I’m reminded of the account of Jesus’ ministry as recorded in Mark 2, when a paralyzed man’s friends went to the extreme to bring him to Jesus who had been healing people’s physical ailments all day. The friends cut a hole in the roof above Jesus, and lowered the man right down in front of Him. Jesus took one look at the paralytic and said, “Your sins are forgiven.”

What? They expected the guy to get up and walk. No one said anything about sins.

Jesus used this situation to make an important point. The physical healing was a bi-product of His real purpose. He never came to earth to give sight to blind eyes, make broken bodies whole, or cure cancer. The point of the matter is Jesus came to save sinners. He came to forgive sin.

I go back to the psalm I read today and see an important word I almost overlooked. God loves the righteous. Not just nice people, not people who do good things and don’t break laws. We are righteous who wear Jesus’ righteousness.

God loves people who accept what Jesus’ blood bought us – forgiveness of our sin. Then and only then, our eyes are open, we are free and fed, no longer aliens and strangers. We are His children, loved, protected from Satan, with the assurance of eternity with Him. We place our trust in Him, our hope in Him alone.

Then yes, God cares about the tiniest detail in the lives of His children. He knows our thoughts, our struggles, our fears. And because we have heard Him say, “Your sins are forgiven,” we can get up and walk, trusting Him to do all things well.

And He does.

September 22; Out Of The Depths

Psalms 121, 122, 128, 130, 134-136

What does it mean to cry “out of the depths?” How low does one have to go in order to be considered being in the depths? The author of psalm 130 has come face to face with his past sins, and they seem to have him feeling pretty low. Now, looking at a Holy God, he realizes he has no hope.
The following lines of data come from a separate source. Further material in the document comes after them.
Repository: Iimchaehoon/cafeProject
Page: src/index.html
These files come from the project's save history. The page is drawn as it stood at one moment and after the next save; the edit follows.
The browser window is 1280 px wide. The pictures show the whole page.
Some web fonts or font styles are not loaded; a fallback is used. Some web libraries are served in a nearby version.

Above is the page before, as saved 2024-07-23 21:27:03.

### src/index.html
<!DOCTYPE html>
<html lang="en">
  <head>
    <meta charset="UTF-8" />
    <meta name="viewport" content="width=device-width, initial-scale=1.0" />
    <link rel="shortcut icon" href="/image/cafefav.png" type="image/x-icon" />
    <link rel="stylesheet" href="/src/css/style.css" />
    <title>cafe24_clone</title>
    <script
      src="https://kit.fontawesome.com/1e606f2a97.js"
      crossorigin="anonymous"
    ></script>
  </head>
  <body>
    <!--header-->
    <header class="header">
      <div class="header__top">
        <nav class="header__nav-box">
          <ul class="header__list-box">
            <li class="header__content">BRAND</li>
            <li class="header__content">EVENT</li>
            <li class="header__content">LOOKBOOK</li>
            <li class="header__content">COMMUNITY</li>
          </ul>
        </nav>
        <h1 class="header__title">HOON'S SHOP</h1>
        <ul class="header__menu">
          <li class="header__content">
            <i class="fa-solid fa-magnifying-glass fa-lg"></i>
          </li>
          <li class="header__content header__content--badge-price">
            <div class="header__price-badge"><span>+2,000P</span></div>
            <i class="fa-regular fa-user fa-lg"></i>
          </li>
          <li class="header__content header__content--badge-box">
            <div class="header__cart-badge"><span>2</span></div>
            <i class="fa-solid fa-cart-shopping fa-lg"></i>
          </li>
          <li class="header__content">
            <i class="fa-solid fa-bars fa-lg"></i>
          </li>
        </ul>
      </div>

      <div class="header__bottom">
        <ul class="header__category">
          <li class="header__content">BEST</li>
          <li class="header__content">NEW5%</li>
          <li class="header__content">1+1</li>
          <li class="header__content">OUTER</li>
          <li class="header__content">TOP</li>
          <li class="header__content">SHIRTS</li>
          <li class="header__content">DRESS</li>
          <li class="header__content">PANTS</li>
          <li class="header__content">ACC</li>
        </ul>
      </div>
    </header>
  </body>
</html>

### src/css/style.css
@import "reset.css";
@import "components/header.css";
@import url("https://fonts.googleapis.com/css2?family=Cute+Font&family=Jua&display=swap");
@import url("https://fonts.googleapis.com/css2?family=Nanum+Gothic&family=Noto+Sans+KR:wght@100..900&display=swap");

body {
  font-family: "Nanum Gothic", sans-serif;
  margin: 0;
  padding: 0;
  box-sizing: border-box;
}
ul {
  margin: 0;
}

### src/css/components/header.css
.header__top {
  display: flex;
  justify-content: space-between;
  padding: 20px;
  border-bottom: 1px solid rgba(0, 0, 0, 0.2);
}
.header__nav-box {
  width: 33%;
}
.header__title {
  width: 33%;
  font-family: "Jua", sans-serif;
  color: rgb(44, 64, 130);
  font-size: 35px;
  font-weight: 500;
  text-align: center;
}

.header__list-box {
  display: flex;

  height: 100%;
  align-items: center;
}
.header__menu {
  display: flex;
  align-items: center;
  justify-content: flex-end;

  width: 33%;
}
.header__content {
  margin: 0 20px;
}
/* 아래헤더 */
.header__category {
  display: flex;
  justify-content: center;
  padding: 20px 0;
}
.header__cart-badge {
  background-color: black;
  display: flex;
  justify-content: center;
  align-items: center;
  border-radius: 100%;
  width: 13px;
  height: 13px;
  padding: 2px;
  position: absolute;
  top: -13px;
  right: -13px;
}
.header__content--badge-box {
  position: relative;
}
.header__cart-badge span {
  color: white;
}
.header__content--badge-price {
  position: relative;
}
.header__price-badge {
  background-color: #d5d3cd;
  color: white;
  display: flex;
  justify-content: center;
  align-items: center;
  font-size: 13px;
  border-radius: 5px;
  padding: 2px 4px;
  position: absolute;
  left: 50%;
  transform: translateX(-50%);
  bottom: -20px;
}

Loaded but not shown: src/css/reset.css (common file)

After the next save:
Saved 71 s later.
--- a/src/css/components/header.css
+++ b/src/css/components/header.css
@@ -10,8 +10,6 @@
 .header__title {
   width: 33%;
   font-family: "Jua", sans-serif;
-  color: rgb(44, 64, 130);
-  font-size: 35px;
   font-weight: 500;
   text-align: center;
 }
I believe having no hope is what is meant by crying out of the depths. There is nothing left when there is no hope, only despair.
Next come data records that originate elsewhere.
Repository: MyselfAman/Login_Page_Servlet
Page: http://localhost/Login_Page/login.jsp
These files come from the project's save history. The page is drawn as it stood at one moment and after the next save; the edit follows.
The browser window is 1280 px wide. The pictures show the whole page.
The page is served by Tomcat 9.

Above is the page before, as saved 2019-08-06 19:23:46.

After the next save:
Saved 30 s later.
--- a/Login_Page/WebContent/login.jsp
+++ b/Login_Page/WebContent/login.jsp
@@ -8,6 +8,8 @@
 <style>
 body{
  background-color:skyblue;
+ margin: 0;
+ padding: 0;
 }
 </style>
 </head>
Yet the psalmist cries out to God, “Hear me. Be merciful to me.” He recognizes that what he needs, what he longs for is God’s forgiveness for his sins.

So the psalmist waits. He waits patiently, and puts his hope not in himself, not in good deeds or positive thoughts, but in the Lord. He knows that God’s love is unfailing, that God’s redemption is full. And he knows God will redeem Him.

I pray all of us will consider our past sins and know what the psalmist knew – that before we accepted God’s forgiveness we had no hope. I pray that if you have never asked God to forgive your sins, you will consider those sins and realize you have no hope, either. But know this: God loves to forgive our cries from the depths.

I know that, because He forgave mine.